(Change listing data)
*-*-*
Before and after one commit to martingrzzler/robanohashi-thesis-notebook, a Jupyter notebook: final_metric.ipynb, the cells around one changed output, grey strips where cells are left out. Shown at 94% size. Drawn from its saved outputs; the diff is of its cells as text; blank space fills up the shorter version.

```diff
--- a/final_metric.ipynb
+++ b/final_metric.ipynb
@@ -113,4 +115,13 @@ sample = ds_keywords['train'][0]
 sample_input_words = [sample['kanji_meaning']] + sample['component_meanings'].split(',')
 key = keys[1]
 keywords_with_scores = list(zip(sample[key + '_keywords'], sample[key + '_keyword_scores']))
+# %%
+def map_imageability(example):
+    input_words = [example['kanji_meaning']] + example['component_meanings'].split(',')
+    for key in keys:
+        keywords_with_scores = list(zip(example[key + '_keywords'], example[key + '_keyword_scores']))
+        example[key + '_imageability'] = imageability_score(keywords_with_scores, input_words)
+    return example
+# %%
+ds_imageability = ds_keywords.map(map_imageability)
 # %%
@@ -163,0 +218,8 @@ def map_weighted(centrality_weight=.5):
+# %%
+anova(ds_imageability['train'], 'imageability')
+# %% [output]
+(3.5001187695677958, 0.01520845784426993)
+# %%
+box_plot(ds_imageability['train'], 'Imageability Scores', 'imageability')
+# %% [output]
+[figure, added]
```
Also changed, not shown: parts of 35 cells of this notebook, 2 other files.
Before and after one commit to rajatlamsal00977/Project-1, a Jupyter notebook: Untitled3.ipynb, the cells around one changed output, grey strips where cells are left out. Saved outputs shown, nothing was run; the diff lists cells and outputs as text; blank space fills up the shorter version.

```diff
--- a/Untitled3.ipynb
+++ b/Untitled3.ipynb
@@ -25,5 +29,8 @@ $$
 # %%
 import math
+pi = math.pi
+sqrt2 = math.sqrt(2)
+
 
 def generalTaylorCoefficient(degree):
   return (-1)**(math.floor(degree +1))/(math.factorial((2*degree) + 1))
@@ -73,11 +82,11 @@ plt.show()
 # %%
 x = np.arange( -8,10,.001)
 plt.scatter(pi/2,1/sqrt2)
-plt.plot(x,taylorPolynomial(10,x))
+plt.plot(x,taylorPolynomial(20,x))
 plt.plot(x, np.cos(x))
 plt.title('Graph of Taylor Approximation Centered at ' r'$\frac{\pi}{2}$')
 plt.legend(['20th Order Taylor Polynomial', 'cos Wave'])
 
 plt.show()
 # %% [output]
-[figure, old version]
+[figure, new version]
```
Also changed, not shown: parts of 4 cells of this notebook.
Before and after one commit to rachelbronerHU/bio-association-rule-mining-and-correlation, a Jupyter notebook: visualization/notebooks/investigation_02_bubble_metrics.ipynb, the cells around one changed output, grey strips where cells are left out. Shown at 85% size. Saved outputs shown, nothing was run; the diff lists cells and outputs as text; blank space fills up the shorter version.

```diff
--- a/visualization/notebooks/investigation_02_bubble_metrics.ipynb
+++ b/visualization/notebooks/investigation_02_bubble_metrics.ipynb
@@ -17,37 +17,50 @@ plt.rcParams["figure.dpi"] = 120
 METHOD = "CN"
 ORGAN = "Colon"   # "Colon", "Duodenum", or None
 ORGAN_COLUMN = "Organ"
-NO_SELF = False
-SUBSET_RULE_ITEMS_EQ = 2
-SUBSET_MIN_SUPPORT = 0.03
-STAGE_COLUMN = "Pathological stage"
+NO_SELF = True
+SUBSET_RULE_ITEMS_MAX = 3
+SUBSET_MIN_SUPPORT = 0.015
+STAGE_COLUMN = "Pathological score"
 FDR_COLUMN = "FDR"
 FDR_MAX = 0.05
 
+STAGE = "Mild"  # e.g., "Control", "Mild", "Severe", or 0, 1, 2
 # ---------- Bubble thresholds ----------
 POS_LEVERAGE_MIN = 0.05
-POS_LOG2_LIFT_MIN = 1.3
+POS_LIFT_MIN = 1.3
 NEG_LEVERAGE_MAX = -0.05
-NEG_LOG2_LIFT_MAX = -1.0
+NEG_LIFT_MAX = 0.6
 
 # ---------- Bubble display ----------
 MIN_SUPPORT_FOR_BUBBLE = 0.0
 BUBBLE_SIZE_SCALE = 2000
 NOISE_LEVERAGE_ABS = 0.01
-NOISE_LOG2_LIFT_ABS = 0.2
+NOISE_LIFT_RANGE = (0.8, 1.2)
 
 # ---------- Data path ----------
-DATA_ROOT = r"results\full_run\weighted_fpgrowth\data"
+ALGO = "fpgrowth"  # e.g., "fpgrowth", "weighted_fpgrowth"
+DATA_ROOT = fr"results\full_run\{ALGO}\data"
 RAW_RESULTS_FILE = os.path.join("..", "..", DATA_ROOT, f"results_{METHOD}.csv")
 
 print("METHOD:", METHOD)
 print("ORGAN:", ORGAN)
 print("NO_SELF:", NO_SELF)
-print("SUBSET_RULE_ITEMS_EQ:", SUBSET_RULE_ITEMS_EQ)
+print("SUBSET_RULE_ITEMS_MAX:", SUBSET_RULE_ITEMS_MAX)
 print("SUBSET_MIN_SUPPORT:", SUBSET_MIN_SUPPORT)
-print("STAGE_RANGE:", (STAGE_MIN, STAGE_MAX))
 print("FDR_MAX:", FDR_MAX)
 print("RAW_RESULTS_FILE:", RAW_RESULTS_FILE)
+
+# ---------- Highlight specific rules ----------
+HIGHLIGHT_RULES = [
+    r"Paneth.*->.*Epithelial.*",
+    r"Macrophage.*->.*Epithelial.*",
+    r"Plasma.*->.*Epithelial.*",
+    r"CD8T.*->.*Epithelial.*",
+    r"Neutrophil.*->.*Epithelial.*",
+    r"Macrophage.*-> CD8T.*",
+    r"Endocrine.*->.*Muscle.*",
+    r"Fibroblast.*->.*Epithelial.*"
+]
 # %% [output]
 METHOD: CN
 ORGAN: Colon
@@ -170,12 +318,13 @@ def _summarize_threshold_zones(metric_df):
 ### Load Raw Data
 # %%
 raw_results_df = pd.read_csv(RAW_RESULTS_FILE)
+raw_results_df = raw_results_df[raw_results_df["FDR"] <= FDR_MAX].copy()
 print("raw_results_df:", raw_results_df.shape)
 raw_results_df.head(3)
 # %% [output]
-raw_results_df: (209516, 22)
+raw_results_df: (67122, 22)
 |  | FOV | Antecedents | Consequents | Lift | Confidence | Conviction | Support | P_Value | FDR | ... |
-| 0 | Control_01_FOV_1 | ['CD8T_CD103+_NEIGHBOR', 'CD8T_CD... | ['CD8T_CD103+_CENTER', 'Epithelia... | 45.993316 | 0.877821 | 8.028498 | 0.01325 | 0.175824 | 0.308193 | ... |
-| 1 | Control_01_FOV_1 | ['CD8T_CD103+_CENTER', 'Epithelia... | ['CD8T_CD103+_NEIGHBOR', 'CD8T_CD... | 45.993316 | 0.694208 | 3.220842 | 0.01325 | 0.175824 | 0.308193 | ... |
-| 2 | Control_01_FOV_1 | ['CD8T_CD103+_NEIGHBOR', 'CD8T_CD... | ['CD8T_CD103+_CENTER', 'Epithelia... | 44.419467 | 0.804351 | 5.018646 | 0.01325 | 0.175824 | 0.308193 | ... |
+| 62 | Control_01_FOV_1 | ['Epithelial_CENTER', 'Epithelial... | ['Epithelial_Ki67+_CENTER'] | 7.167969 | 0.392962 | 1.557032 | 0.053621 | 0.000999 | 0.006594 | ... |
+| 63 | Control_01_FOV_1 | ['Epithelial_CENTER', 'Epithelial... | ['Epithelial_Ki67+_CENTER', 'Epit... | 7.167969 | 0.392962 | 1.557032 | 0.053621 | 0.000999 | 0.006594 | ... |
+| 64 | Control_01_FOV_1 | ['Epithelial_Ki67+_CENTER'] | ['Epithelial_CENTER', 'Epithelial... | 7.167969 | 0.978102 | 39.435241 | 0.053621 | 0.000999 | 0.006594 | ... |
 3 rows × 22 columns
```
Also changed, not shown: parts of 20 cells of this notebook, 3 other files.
*-*-*
**Task prompt**
If a line in the data above holds the string "example", copy it.

**Problem solution**
+def map_imageability(example):
+    input_words = [example['kanji_meaning']] + example['component_meanings'].split(',')
+        keywords_with_scores = list(zip(example[key + '_keywords'], example[key + '_keyword_scores']))
+        example[key + '_imageability'] = imageability_score(keywords_with_scores, input_words)
+    return example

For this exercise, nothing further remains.